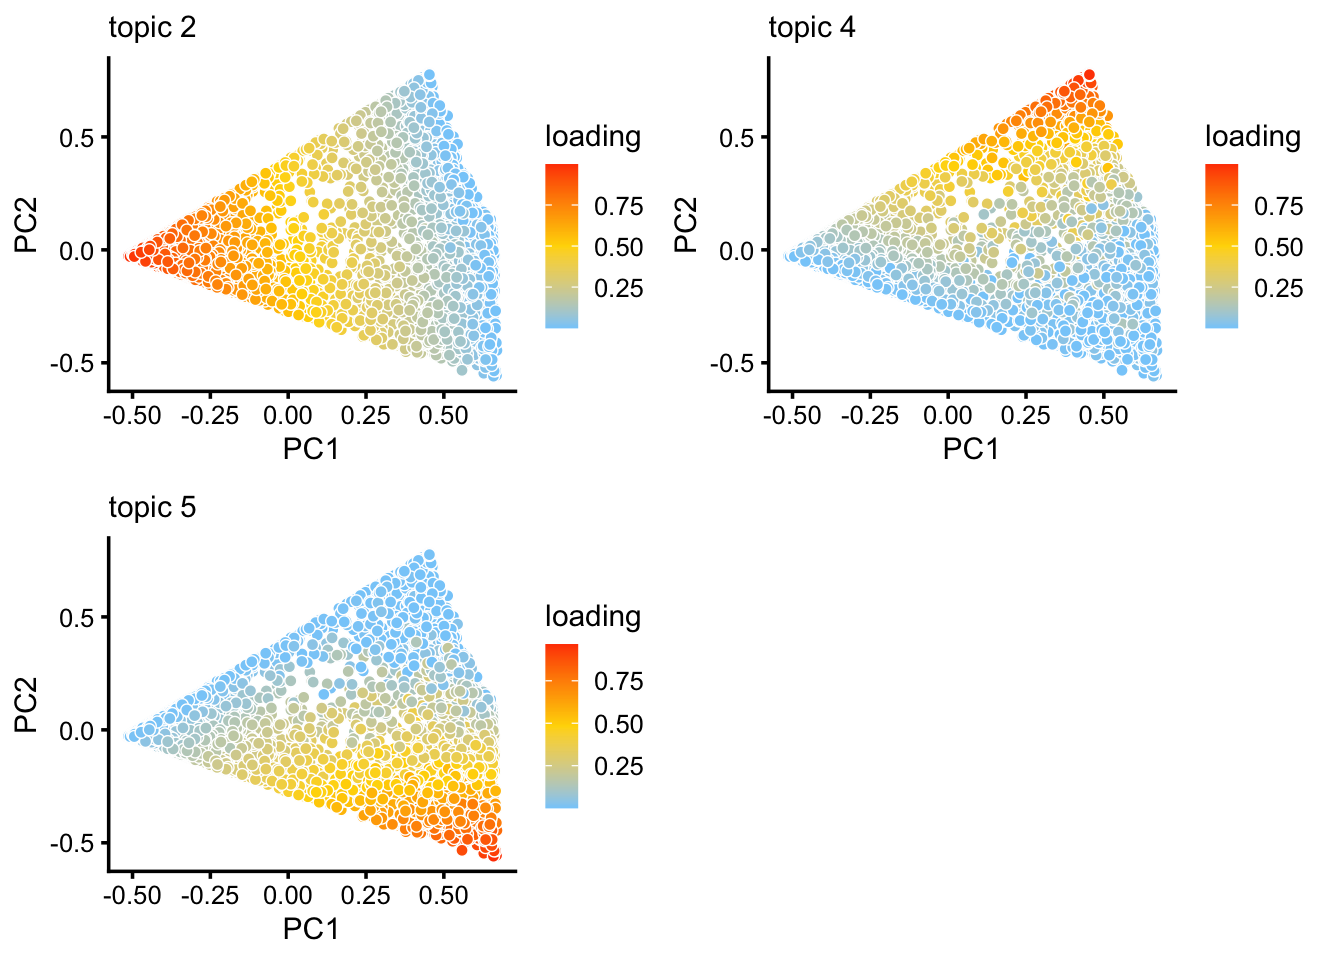
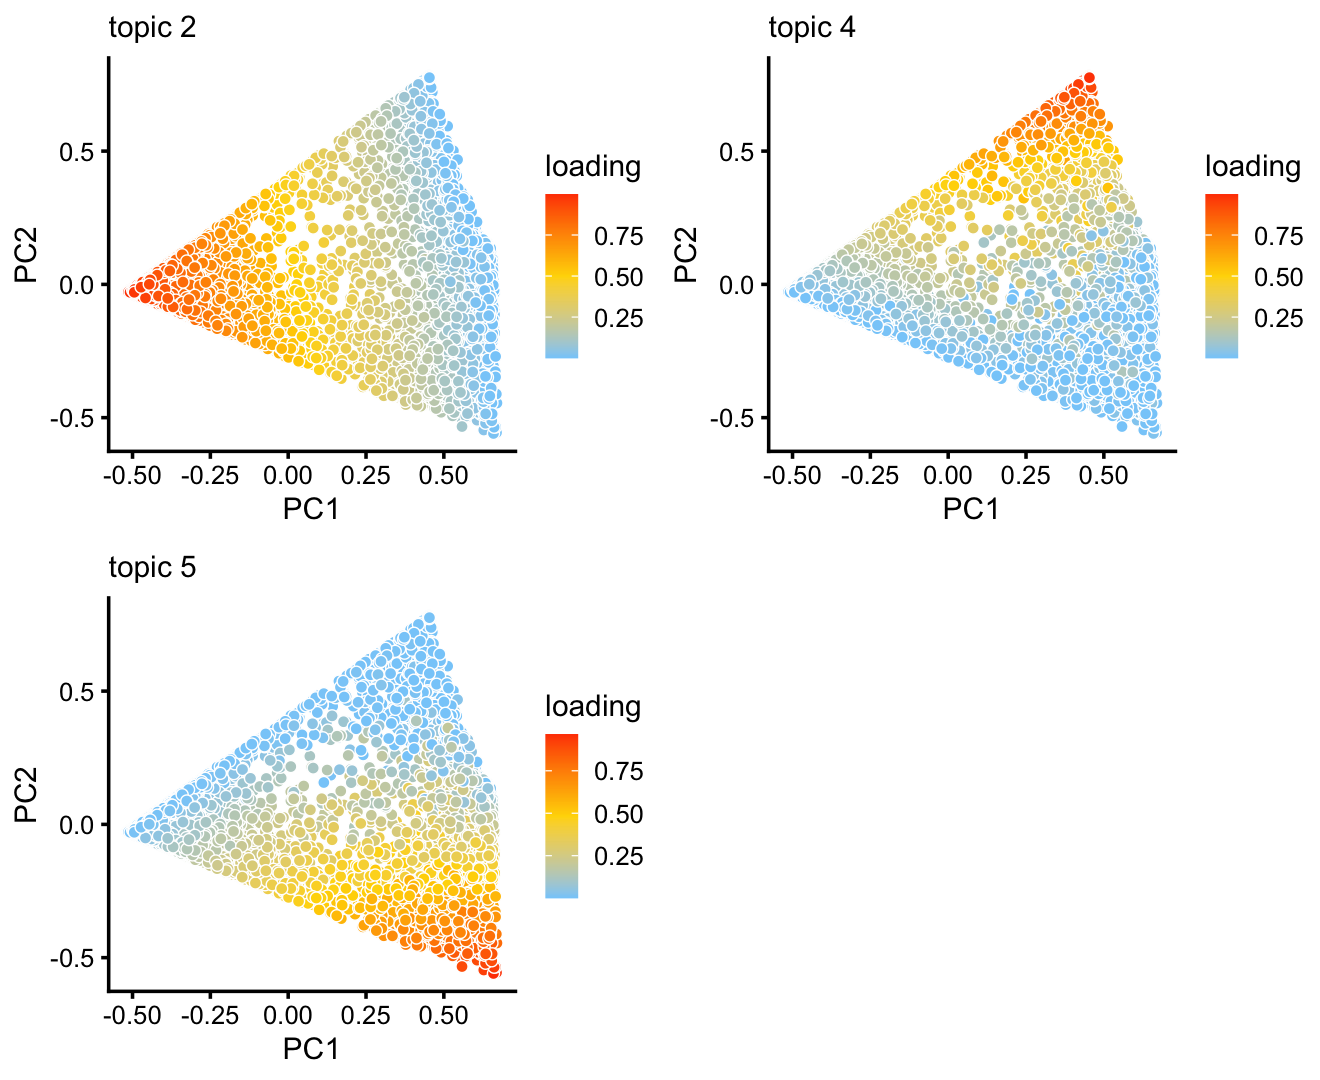
Added B+C cluster to clustering of droplet data, and added plot showing connection between topic 4 and Krt13 expression.

diff --git a/docs/clusters_droplet.html b/docs/clusters_droplet.html
@@ -323,7 +323,7 @@ $(document).ready(function () {
 <div class="tab-content">
 <div id="summary" class="tab-pane fade in active">
 <p>
-<strong>Last updated:</strong> 2020-09-20
+<strong>Last updated:</strong> 2020-09-21
 </p>
 <p>
 <strong>Checks:</strong> <span class="glyphicon glyphicon-ok text-success" aria-hidden="true"></span> 7 <span class="glyphicon glyphicon-exclamation-sign text-danger" aria-hidden="true"></span> 0
@@ -414,16 +414,16 @@ This reproducible <a href="http://rmarkdown.rstudio.com">R Markdown</a> analysis
 <div class="panel panel-default">
 <div class="panel-heading">
 <p class="panel-title">
-<a data-toggle="collapse" data-parent="#workflowr-checks" href="#strongRepositoryversionstrongahrefhttpsgithubcomstephenslabsinglecelltopicstreeb7d1acccebb866981644a966589476316006edd0targetblankb7d1acca"> <span class="glyphicon glyphicon-ok text-success" aria-hidden="true"></span> <strong>Repository version:</strong> <a href="https://github.com/stephenslab/single-cell-topics/tree/b7d1acccebb866981644a966589476316006edd0" target="_blank">b7d1acc</a> </a>
+<a data-toggle="collapse" data-parent="#workflowr-checks" href="#strongRepositoryversionstrongahrefhttpsgithubcomstephenslabsinglecelltopicstree69d1f0acfefba68a060ac2cf92be177a66c3e5e2targetblank69d1f0aa"> <span class="glyphicon glyphicon-ok text-success" aria-hidden="true"></span> <strong>Repository version:</strong> <a href="https://github.com/stephenslab/single-cell-topics/tree/69d1f0acfefba68a060ac2cf92be177a66c3e5e2" target="_blank">69d1f0a</a> </a>
 </p>
 </div>
[2 lines of base64/hex data omitted]
 <div class="panel-body">
 <p>
 Great! You are using Git for version control. Tracking code development and connecting the code version to the results is critical for reproducibility.
 </p>
 <p>
-The results in this page were generated with repository version <a href="https://github.com/stephenslab/single-cell-topics/tree/b7d1acccebb866981644a966589476316006edd0" target="_blank">b7d1acc</a>. See the <em>Past versions</em> tab to see a history of the changes made to the R Markdown and HTML files.
+The results in this page were generated with repository version <a href="https://github.com/stephenslab/single-cell-topics/tree/69d1f0acfefba68a060ac2cf92be177a66c3e5e2" target="_blank">69d1f0a</a>. See the <em>Past versions</em> tab to see a history of the changes made to the R Markdown and HTML files.
 </p>
 <p>
 Note that you need to be careful to ensure that all relevant files for the analysis have been committed to Git prior to generating the results (you can use <code>wflow_publish</code> or <code>wflow_git_commit</code>). workflowr only checks the R Markdown file, but you know if there are other scripts or data files that it depends on. Below is the status of the Git repository when the results were generated:
@@ -442,9 +442,6 @@ Ignored files:
     Ignored:    output/pbmc-purified/rds/
     Ignored:    output/pulseseq/fits-pulseseq.RData
     Ignored:    output/pulseseq/rds/
-
-Untracked files:
-    Untracked:  analysis/clustering-droplet.rds
 
 </code></pre>
 <p>
@@ -483,6 +480,57 @@ Message
 </tr>
 </thead>
 <tbody>
+<tr>
+<td>
+Rmd
+</td>
+<td>
+<a href="https://github.com/stephenslab/single-cell-topics/blob/69d1f0acfefba68a060ac2cf92be177a66c3e5e2/analysis/clusters_droplet.Rmd" target="_blank">69d1f0a</a>
+</td>
+<td>
+Peter Carbonetto
+</td>
+<td>
+2020-09-21
+</td>
+<td>
+workflowr::wflow_publish(“clusters_droplet.Rmd”)
+</td>
+</tr>
+<tr>
+<td>
+Rmd
+</td>
+<td>
+<a href="https://github.com/stephenslab/single-cell-topics/blob/e2a807184032d94632431f14de8aeda1dd51637a/analysis/clusters_droplet.Rmd" target="_blank">e2a8071</a>
+</td>
+<td>
+Peter Carbonetto
+</td>
+<td>
+2020-09-20
+</td>
+<td>
+Saved new clustering-droplet.rds.
+</td>
+</tr>
+<tr>
+<td>
+html
+</td>
+<td>
+<a href="https://rawcdn.githack.com/stephenslab/single-cell-topics/b5e1a7e1b9f1357e79255b0d1fe780e995036c03/docs/clusters_droplet.html" target="_blank">b5e1a7e</a>
+</td>
+<td>
+Peter Carbonetto
+</td>
+<td>
+2020-09-20
+</td>
+<td>
+Fixed up Structure plot in clusters_droplet analysis.
+</td>
+</tr>
 <tr>
 <td>
 Rmd
@@ -669,11 +717,11 @@ library(cowplot)
 source(&quot;../code/plots.R&quot;)</code></pre>
 <div id="load-data-and-results" class="section level2">
 <h2>Load data and results</h2>
-<p>Load the droplet data. The UMI counts are not needed for this analysis.</p>
-<pre class="r"><code>load(&quot;../data/droplet.RData&quot;)
-rm(counts)</code></pre>
+<p>Load the droplet data.</p>
+<pre class="r"><code>load(&quot;../data/droplet.RData&quot;)</code></pre>
 <p>Load the <span class="math inline">\(k = 7\)</span> Poisson NMF model fit.</p>
 <pre class="r"><code>fit &lt;- readRDS(&quot;../output/droplet/rds/fit-droplet-scd-ex-k=7.rds&quot;)$fit</code></pre>
+<p><em>Add text here.</em></p>
 </div>
 <div id="identify-clusters-from-principal-components" class="section level2">
 <h2>Identify clusters from principal components</h2>
@@ -840,7 +888,7 @@ Peter Carbonetto
 </table>
 </div>
 </div>
-<p><em>Add text here.</em></p>
+<p>The variation in PCs 1 and 2 is mostly produced by topics 2, 4 and 5.</p>
 <pre class="r"><code>p9 &lt;- pca_plot(fit2,pcs = 1:2,k = c(2,4,5))
 print(p9)</code></pre>
 <p><img src="figure/clusters_droplet.Rmd/clustering-5-1.png" width="660" style="display: block; margin: auto;" /></p>
@@ -868,6 +916,17 @@ Date
 <tbody>
 <tr>
 <td>
+<a href="https://github.com/stephenslab/single-cell-topics/blob/b5e1a7e1b9f1357e79255b0d1fe780e995036c03/docs/figure/clusters_droplet.Rmd/clustering-5-1.png" target="_blank">b5e1a7e</a>
+</td>
+<td>
+Peter Carbonetto
+</td>
+<td>
+2020-09-20
+</td>
+</tr>
+<tr>
+<td>
 <a href="https://github.com/stephenslab/single-cell-topics/blob/417202458ee4055297b95a2ea3994a867c13866f/docs/figure/clusters_droplet.Rmd/clustering-5-1.png" target="_blank">4172024</a>
 </td>
 <td>
@@ -881,29 +940,27 @@ Peter Carbonetto
 </table>
 </div>
 </div>
-<p>We label the three more-or-less distinct subclusters as B, C and H, and assign the remaining samples to the background cluster.</p>
-<pre class="r"><code>pca &lt;- prcomp(fit2$L)$x
-y   &lt;- rep(&quot;U&quot;,nrow(pca))
-pc1 &lt;- pca[,1]
-pc2 &lt;- pca[,2]
-y[pc1 &lt; 0.1] &lt;- &quot;B&quot;
-y[pc1 &gt; 0.4 &amp; pc2 &lt; 0.45] &lt;- &quot;C&quot;
-y[pc2 &gt; 0.55] &lt;- &quot;H&quot;
-x[rows] &lt;- y</code></pre>
-<p>In summary, we have subdivided the droplet data into 7 subsets, including a background cluster (U).</p>
-<pre class="r"><code>colors &lt;- c(&quot;royalblue&quot;,&quot;forestgreen&quot;,&quot;firebrick&quot;,&quot;gold&quot;,&quot;turquoise&quot;,
-            &quot;darkorange&quot;,&quot;gainsboro&quot;)
-p10 &lt;- labeled_pca_plot(fit,1:2,x,colors,font_size = 8)
-p11 &lt;- labeled_pca_plot(fit,3:4,x,colors,font_size = 8)
-p12 &lt;- labeled_pca_plot(fit,5:6,x,colors,font_size = 8)
-plot_grid(p10,p11,p12,nrow = 1,ncol = 3)</code></pre>
-<p><img src="figure/clusters_droplet.Rmd/clustering-7-1.png" width="960" style="display: block; margin: auto;" /></p>
+<p>Topic 4 in particular corresponds closely to expression of <em>Krt13</em> which was identified as being uniquely expressed by transitional “hillock” cells.</p>
+<pre class="r"><code>pca  &lt;- prcomp(fit2$L)$x
+pc1  &lt;- pca[,1]
+pc2  &lt;- pca[,2]
+pdat &lt;- data.frame(PC1   = pc1,
+                   PC2   = pc2,
+                   Krt13 = log10(counts[rows,&quot;Krt13&quot;]))
+p10 &lt;- ggplot(pdat,aes(x = PC1,y = PC2,fill = Krt13)) +
+  geom_point(shape = 21,color = &quot;white&quot;,size = 1.25) +
+  scale_fill_gradientn(colors = c(&quot;skyblue&quot;,&quot;gold&quot;,&quot;darkorange&quot;,&quot;magenta&quot;),
+                        na.value = &quot;lightskyblue&quot;) +
+  theme_cowplot(font_size = 10) +
+  labs(fill = &quot;log10 expression level&quot;)
+print(p10)</code></pre>
+<p><img src="figure/clusters_droplet.Rmd/clustering-6-1.png" width="420" style="display: block; margin: auto;" /></p>
 <p>
-<button type="button" class="btn btn-default btn-xs btn-workflowr btn-workflowr-fig" data-toggle="collapse" data-target="#fig-clustering-7-1">
-Past versions of clustering-7-1.png
+<button type="button" class="btn btn-default btn-xs btn-workflowr btn-workflowr-fig" data-toggle="collapse" data-target="#fig-clustering-6-1">
+Past versions of clustering-6-1.png
 </button>
 </p>
-<div id="fig-clustering-7-1" class="collapse">
+<div id="fig-clustering-6-1" class="collapse">
 <div class="table-responsive">
 <table class="table table-condensed table-hover">
 <thead>
@@ -922,7 +979,7 @@ Date
 <tbody>
 <tr>
 <td>
-<a href="https://github.com/stephenslab/single-cell-topics/blob/417202458ee4055297b95a2ea3994a867c13866f/docs/figure/clusters_droplet.Rmd/clustering-7-1.png" target="_blank">4172024</a>
+<a href="https://github.com/stephenslab/single-cell-topics/blob/417202458ee4055297b95a2ea3994a867c13866f/docs/figure/clusters_droplet.Rmd/clustering-6-1.png" target="_blank">4172024</a>
 </td>
 <td>
 Peter Carbonetto
@@ -931,43 +988,80 @@ Peter Carbonetto
 2020-09-20
 </td>
 </tr>
+<tr>
+<td>
+<a href="https://github.com/stephenslab/single-cell-topics/blob/5361fdfce874122596ccf2e97e7c00b8379f3e0b/docs/figure/clusters_droplet.Rmd/clustering-6-1.png" target="_blank">5361fdf</a>
+</td>
+<td>
+Peter Carbonetto
+</td>
+<td>
+2020-09-19
+</td>
+</tr>
+<tr>
+<td>
+<a href="https://github.com/stephenslab/single-cell-topics/blob/311b4e8f0de36c046e249e00f893c8a2b7721f81/docs/figure/clusters_droplet.Rmd/clustering-6-1.png" target="_blank">311b4e8</a>
+</td>
+<td>
+Peter Carbonetto
+</td>
+<td>
+2020-09-19
+</td>
+</tr>
 </tbody>
 </table>
 </div>
 </div>
+<p>We label the three more-or-less distinct subclusters as B, C and H, and assign the remaining “in between” data points to a new “background cluster”, B+C.</p>
+<pre class="r"><code>y   &lt;- rep(&quot;B+C&quot;,nrow(pca))
+y[pc1 &lt; 0.1] &lt;- &quot;B&quot;
+y[pc1 &gt; 0.4 &amp; pc2 &lt; 0.45] &lt;- &quot;C&quot;
+y[pc2 &gt; 0.55] &lt;- &quot;H&quot;
+x[rows] &lt;- y</code></pre>
+<p>In summary, we have subdivided the droplet data into 8 subsets.</p>
+<pre class="r"><code>samples$cluster &lt;- factor(x,c(&quot;B&quot;,&quot;C&quot;,&quot;B+C&quot;,&quot;H&quot;,&quot;Cil&quot;,&quot;T+N&quot;,&quot;G&quot;,&quot;U&quot;))
+cluster_colors &lt;- c(&quot;royalblue&quot;,&quot;slategray&quot;,&quot;forestgreen&quot;,&quot;firebrick&quot;,&quot;gold&quot;,
+                    &quot;turquoise&quot;,&quot;darkorange&quot;,&quot;gainsboro&quot;)
+p11 &lt;- labeled_pca_plot(fit,1:2,x,cluster_colors,font_size = 8)
+p12 &lt;- labeled_pca_plot(fit,3:4,x,cluster_colors,font_size = 8)
+p13 &lt;- labeled_pca_plot(fit,5:6,x,cluster_colors,font_size = 8)
+plot_grid(p11,p12,p13,nrow = 1,ncol = 3)</code></pre>
+<p><img src="figure/clusters_droplet.Rmd/clustering-8-1.png" width="960" style="display: block; margin: auto;" /></p>
 <p>The clusters identified here correspond well to the Montoro <em>et al</em> (2018) clustering, with some exceptions (e.g., we do not identify an ionocytes cluster, and the neuroendocrine and tuft cells are included in the same cluster).</p>
-<pre class="r"><code>samples$cluster &lt;- factor(x,c(&quot;B&quot;,&quot;C&quot;,&quot;H&quot;,&quot;Cil&quot;,&quot;T+N&quot;,&quot;G&quot;,&quot;U&quot;))
-with(samples,table(tissue,cluster))
+<pre class="r"><code>with(samples,table(tissue,cluster))
 #                 cluster
-# tissue              B    C    H  Cil  T+N    G    U
-#   Basal          3682   16    5    0    0    0  142
-#   Ciliated          1   13    0  371    5    0   35
-#   Club             93 1878  192    0    0    2  413
-#   Goblet            2   20    0    0    0   42    1
-#   Ionocyte          9    0    0    0    1    1   15
-#   Neuroendocrine   27    4    0    0   51    0   14
-#   Tuft             27    5    0    1  111    2   12</code></pre>
+# tissue              B    C  B+C    H  Cil  T+N    G    U
+#   Basal          3682   16  142    5    0    0    0    0
+#   Ciliated          1   13    4    0  371    5    0   31
+#   Club             93 1878  411  192    0    0    2    2
+#   Goblet            2   20    1    0    0    0   42    0
+#   Ionocyte          9    0    1    0    0    1    1   14
+#   Neuroendocrine   27    4    6    0    0   51    0    8
+#   Tuft             27    5    5    0    1  111    2    7</code></pre>
 </div>
 <div id="structure-plot" class="section level2">
 <h2>Structure plot</h2>
-<p><em>Add text here.</em></p>
+<p>The structure plot summarizes the topic proportions in each of these 8 subsets:</p>
 <pre class="r"><code>set.seed(1)
 topic_colors &lt;- c(&quot;gold&quot;,&quot;royalblue&quot;,&quot;salmon&quot;,&quot;turquoise&quot;,&quot;olivedrab&quot;,
                   &quot;firebrick&quot;,&quot;forestgreen&quot;)
 topics &lt;- c(3,4,5,1,7,2,6)
 rows &lt;- sort(c(sample(which(samples$cluster == &quot;B&quot;),800),
                sample(which(samples$cluster == &quot;C&quot;),800),
+               which(samples$cluster == &quot;B+C&quot;),
                which(samples$cluster == &quot;H&quot;),
                which(samples$cluster == &quot;Cil&quot;),
                which(samples$cluster == &quot;T+N&quot;),
                which(samples$cluster == &quot;G&quot;),
                which(samples$cluster == &quot;U&quot;)))
-p13 &lt;- structure_plot(select(poisson2multinom(fit),loadings = rows),
+p14 &lt;- structure_plot(select(poisson2multinom(fit),loadings = rows),
                       grouping = samples[rows,&quot;cluster&quot;],
                       topics = topics,colors = topic_colors[topics],
-                      perplexity = c(70,70,30,50,30,12,50),
+                      perplexity = c(70,70,30,30,50,30,12,18),
                       n = Inf,gap = 30,num_threads = 4,verbose = FALSE)
-print(p13)</code></pre>
+print(p14)</code></pre>
 <p><img src="figure/clusters_droplet.Rmd/structure-plot-1.png" width="960" style="display: block; margin: auto;" /></p>
 <p>
 <button type="button" class="btn btn-default btn-xs btn-workflowr btn-workflowr-fig" data-toggle="collapse" data-target="#fig-structure-plot-1">
@@ -993,6 +1087,17 @@ Date
 <tbody>
 <tr>
 <td>
+<a href="https://github.com/stephenslab/single-cell-topics/blob/b5e1a7e1b9f1357e79255b0d1fe780e995036c03/docs/figure/clusters_droplet.Rmd/structure-plot-1.png" target="_blank">b5e1a7e</a>
+</td>
+<td>
+Peter Carbonetto
+</td>
+<td>
+2020-09-20
+</td>
+</tr>
+<tr>
+<td>
 <a href="https://github.com/stephenslab/single-cell-topics/blob/417202458ee4055297b95a2ea3994a867c13866f/docs/figure/clusters_droplet.Rmd/structure-plot-1.png" target="_blank">4172024</a>
 </td>
 <td>
@@ -1006,6 +1111,7 @@ Peter Carbonetto
 </table>
 </div>
 </div>
+<p>TO DO: Add more notes about the structure of these data based on the PCA plots and the structure plot.</p>
 <p>TO DO: Show PCA plots suggesting additional hetergeneity in C cluster.</p>
 </div>
 <div id="save-results" class="section level2">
--
Beginning at the line that holds "rows &lt;- sort(c(sample(which(samples$cluster", write out word for word each line through the end of the records.

* [Exercise output]
 rows &lt;- sort(c(sample(which(samples$cluster == &quot;B&quot;),800),
                sample(which(samples$cluster == &quot;C&quot;),800),
+               which(samples$cluster == &quot;B+C&quot;),
                which(samples$cluster == &quot;H&quot;),
                which(samples$cluster == &quot;Cil&quot;),
                which(samples$cluster == &quot;T+N&quot;),
                which(samples$cluster == &quot;G&quot;),
                which(samples$cluster == &quot;U&quot;)))
-p13 &lt;- structure_plot(select(poisson2multinom(fit),loadings = rows),
+p14 &lt;- structure_plot(select(poisson2multinom(fit),loadings = rows),
                       grouping = samples[rows,&quot;cluster&quot;],
                       topics = topics,colors = topic_colors[topics],
-                      perplexity = c(70,70,30,50,30,12,50),
+                      perplexity = c(70,70,30,30,50,30,12,18),
                       n = Inf,gap = 30,num_threads = 4,verbose = FALSE)
-print(p13)</code></pre>
+print(p14)</code></pre>
 <p><img src="figure/clusters_droplet.Rmd/structure-plot-1.png" width="960" style="display: block; margin: auto;" /></p>
 <p>
 <button type="button" class="btn btn-default btn-xs btn-workflowr btn-workflowr-fig" data-toggle="collapse" data-target="#fig-structure-plot-1">
@@ -993,6 +1087,17 @@ Date
 <tbody>
 <tr>
 <td>
+<a href="https://github.com/stephenslab/single-cell-topics/blob/b5e1a7e1b9f1357e79255b0d1fe780e995036c03/docs/figure/clusters_droplet.Rmd/structure-plot-1.png" target="_blank">b5e1a7e</a>
+</td>
+<td>
+Peter Carbonetto
+</td>
+<td>
+2020-09-20
+</td>
+</tr>
+<tr>
+<td>
 <a href="https://github.com/stephenslab/single-cell-topics/blob/417202458ee4055297b95a2ea3994a867c13866f/docs/figure/clusters_droplet.Rmd/structure-plot-1.png" target="_blank">4172024</a>
 </td>
 <td>
@@ -1006,6 +1111,7 @@ Peter Carbonetto
 </table>
 </div>
 </div>
+<p>TO DO: Add more notes about the structure of these data based on the PCA plots and the structure plot.</p>
 <p>TO DO: Show PCA plots suggesting additional hetergeneity in C cluster.</p>
 </div>
 <div id="save-results" class="section level2">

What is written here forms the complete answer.